─── Extracted entries ───

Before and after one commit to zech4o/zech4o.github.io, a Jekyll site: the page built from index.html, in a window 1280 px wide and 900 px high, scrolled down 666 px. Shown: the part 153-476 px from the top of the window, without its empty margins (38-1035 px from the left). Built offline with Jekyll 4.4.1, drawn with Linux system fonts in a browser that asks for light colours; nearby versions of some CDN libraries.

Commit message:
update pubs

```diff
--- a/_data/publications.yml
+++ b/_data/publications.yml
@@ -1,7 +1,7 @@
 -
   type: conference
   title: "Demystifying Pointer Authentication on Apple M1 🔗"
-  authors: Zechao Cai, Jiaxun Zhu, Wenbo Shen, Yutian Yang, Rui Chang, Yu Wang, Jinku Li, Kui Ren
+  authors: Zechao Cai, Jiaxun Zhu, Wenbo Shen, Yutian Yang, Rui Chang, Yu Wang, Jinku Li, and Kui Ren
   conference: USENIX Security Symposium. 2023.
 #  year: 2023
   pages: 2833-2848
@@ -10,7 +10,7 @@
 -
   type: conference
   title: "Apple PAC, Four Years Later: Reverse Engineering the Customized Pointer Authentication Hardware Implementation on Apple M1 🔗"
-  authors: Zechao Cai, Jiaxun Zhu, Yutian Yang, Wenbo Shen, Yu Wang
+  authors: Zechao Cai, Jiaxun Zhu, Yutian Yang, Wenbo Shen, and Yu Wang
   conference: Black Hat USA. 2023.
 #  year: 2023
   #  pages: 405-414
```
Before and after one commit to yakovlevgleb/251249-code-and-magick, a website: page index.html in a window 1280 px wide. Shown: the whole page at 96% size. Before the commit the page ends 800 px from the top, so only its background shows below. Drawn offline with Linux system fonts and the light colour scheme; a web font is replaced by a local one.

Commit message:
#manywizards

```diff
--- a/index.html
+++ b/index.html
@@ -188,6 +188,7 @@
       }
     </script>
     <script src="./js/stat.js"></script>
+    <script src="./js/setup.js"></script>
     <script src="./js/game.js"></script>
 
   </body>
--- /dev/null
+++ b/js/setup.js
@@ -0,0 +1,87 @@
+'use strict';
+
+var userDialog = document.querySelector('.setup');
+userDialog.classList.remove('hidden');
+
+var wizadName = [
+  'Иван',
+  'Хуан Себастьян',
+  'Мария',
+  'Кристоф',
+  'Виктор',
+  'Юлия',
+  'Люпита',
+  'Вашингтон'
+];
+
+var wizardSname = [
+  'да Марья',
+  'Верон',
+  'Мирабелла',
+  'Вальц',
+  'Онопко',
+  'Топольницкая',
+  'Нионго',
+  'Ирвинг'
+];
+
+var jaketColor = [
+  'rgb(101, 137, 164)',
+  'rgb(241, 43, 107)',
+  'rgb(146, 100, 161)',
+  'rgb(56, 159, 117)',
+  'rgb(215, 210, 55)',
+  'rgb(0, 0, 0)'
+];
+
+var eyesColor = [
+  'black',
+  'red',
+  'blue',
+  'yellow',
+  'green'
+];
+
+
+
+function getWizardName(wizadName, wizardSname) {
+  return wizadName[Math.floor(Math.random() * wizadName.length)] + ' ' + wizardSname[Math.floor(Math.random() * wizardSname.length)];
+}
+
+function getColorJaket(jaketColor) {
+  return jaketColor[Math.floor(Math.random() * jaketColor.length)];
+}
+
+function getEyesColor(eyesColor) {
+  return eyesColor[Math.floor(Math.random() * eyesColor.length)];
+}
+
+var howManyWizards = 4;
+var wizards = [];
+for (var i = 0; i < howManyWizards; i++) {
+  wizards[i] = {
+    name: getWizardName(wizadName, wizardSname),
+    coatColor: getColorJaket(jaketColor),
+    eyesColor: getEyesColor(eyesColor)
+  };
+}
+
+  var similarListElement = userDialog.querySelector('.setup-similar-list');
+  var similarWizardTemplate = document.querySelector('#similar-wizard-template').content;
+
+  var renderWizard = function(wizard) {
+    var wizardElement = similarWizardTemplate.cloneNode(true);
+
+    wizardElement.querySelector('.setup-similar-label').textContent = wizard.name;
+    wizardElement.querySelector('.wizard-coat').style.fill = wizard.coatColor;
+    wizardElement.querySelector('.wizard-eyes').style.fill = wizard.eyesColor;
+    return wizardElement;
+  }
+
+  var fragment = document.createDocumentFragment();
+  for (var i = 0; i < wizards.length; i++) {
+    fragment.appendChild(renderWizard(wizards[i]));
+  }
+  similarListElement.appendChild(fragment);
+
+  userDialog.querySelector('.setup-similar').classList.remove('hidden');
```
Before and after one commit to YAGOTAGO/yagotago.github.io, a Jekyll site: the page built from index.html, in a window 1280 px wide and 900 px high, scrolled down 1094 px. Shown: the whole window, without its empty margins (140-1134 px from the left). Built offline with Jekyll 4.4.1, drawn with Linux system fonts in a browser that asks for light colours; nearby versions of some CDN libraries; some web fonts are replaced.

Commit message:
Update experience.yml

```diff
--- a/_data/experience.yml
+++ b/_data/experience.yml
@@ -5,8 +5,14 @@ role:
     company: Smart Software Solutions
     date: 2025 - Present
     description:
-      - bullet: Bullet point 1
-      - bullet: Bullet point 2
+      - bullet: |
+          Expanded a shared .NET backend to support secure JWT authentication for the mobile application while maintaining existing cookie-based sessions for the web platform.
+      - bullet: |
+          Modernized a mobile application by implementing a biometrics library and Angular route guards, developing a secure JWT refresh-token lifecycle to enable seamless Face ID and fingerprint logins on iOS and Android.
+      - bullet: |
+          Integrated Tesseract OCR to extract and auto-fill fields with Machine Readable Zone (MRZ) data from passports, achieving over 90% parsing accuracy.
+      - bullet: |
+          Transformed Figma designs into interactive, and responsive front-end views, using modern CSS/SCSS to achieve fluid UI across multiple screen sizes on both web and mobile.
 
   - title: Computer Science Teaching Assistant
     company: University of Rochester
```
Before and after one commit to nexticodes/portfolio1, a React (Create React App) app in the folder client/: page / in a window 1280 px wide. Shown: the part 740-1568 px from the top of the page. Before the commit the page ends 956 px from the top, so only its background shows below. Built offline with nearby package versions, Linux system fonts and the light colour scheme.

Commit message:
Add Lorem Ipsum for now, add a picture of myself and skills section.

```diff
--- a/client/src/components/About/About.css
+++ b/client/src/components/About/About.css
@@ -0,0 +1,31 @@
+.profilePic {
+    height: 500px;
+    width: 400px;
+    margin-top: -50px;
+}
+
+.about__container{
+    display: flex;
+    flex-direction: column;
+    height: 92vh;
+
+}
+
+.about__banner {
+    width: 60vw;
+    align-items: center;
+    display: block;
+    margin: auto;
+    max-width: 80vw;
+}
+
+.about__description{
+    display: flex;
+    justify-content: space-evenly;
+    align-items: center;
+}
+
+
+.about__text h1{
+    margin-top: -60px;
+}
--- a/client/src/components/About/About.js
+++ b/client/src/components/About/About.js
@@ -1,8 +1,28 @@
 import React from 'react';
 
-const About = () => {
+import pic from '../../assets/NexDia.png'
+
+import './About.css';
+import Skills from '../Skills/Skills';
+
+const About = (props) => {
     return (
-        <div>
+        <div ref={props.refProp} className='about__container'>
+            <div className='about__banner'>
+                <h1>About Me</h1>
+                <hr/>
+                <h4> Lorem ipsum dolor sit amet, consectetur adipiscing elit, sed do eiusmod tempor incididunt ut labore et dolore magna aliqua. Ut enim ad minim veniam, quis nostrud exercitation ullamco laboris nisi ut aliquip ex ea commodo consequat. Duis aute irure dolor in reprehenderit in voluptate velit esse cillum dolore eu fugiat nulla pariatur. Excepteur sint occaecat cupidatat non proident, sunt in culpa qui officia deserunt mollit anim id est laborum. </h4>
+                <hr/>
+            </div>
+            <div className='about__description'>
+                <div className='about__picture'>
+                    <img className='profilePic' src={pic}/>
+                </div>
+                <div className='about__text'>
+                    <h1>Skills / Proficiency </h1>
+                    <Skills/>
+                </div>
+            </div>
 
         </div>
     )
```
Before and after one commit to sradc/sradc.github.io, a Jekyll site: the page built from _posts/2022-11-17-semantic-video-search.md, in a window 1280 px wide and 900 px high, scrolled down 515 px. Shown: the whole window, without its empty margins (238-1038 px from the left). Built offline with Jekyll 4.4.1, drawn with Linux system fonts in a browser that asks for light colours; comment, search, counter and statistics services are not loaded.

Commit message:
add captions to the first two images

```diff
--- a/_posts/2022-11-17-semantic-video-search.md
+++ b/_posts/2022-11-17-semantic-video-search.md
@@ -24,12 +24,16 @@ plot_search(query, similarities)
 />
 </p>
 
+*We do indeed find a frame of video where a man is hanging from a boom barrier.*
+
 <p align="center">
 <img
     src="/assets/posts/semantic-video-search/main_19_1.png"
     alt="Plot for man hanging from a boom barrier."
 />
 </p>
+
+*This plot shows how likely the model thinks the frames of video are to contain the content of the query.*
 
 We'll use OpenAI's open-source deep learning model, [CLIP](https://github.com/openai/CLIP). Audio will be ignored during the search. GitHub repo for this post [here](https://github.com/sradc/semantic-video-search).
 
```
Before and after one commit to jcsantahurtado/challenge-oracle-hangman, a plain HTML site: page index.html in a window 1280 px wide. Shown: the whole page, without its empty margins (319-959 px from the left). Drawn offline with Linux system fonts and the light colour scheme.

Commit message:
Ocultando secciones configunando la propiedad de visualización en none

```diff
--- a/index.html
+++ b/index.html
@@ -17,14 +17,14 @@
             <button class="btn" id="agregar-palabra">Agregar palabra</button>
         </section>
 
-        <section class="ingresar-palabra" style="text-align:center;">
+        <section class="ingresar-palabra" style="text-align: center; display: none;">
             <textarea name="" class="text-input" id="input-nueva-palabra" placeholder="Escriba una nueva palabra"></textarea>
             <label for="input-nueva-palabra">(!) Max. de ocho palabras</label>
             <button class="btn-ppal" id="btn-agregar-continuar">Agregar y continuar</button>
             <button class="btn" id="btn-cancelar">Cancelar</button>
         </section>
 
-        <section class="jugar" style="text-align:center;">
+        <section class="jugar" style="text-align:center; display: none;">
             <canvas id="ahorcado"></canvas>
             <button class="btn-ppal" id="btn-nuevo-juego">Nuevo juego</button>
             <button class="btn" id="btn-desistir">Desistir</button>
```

───

_Task prompt_
Find the word "section" in the records, and report each line that has it.

_Solution_
Add Lorem Ipsum for now, add a picture of myself and skills section.
         </section>
-        <section class="ingresar-palabra" style="text-align:center;">
+        <section class="ingresar-palabra" style="text-align: center; display: none;">
         </section>
-        <section class="jugar" style="text-align:center;">
+        <section class="jugar" style="text-align:center; display: none;">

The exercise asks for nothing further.